• [What you need to do]:
Would you show every line from the records that holds "assets"?

Collected data:

====

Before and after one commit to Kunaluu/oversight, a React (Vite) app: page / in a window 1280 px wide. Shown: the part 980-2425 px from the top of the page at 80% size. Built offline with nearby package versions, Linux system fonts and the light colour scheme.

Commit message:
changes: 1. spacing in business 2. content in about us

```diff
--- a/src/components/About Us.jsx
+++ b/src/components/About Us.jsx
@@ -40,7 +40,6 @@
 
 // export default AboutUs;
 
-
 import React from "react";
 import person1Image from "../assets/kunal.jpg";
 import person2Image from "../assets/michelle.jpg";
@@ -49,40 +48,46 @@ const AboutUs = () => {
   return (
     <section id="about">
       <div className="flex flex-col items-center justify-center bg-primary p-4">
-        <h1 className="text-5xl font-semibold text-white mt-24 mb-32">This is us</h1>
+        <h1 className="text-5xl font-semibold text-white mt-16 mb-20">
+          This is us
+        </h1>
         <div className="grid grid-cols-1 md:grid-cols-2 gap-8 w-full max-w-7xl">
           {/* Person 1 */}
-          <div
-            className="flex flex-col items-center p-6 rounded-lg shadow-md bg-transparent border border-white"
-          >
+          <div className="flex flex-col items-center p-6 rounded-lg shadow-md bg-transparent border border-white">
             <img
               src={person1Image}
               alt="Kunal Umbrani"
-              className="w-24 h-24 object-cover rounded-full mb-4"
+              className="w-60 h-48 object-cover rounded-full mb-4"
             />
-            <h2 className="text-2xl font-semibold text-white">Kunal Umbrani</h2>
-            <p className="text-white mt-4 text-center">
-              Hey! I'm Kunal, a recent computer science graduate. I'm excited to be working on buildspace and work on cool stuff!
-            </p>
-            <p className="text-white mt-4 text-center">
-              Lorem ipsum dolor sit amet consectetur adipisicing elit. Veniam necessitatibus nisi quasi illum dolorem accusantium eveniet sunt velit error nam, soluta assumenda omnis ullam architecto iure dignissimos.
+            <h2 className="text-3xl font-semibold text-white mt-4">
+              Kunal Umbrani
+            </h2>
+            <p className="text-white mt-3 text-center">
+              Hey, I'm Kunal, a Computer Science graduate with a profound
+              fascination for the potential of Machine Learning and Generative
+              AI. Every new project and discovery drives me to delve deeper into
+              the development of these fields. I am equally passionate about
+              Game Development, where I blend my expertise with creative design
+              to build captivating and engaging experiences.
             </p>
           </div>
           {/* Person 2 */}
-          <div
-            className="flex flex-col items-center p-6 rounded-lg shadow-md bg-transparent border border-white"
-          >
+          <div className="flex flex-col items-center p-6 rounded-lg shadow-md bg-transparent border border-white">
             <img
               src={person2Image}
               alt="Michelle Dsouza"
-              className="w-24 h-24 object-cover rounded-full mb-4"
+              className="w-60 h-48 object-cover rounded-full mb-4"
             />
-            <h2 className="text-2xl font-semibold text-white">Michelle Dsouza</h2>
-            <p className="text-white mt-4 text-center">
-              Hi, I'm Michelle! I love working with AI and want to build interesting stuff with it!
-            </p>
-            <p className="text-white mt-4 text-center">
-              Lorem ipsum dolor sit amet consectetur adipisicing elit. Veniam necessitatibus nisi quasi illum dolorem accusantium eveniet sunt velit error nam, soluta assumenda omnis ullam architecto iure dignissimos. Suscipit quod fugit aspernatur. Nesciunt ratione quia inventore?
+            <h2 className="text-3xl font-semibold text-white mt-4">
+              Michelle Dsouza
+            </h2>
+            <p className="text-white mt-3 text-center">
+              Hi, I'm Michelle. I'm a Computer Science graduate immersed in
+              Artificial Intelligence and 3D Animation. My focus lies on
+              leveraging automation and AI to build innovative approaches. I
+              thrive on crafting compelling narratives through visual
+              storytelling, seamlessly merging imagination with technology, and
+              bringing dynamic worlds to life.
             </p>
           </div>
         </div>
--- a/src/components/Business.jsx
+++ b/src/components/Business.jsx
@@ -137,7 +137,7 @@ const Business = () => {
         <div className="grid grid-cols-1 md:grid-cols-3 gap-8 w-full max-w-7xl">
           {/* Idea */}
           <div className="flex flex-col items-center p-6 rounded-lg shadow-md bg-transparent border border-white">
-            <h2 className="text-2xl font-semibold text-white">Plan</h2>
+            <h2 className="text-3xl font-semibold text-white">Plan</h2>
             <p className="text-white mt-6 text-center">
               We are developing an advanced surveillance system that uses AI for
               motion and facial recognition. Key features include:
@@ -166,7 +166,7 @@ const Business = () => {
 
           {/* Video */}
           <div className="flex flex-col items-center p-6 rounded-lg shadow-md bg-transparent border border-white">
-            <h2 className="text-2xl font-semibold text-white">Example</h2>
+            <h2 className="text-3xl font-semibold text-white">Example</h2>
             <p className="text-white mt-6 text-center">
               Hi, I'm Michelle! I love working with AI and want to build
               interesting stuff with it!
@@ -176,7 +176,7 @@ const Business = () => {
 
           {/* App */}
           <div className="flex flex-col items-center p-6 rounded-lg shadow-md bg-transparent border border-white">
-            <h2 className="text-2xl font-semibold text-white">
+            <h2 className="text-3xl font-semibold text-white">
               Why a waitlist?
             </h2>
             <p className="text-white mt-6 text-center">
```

====

• [Reply to the task]:
 import person1Image from "../assets/kunal.jpg";
 import person2Image from "../assets/michelle.jpg";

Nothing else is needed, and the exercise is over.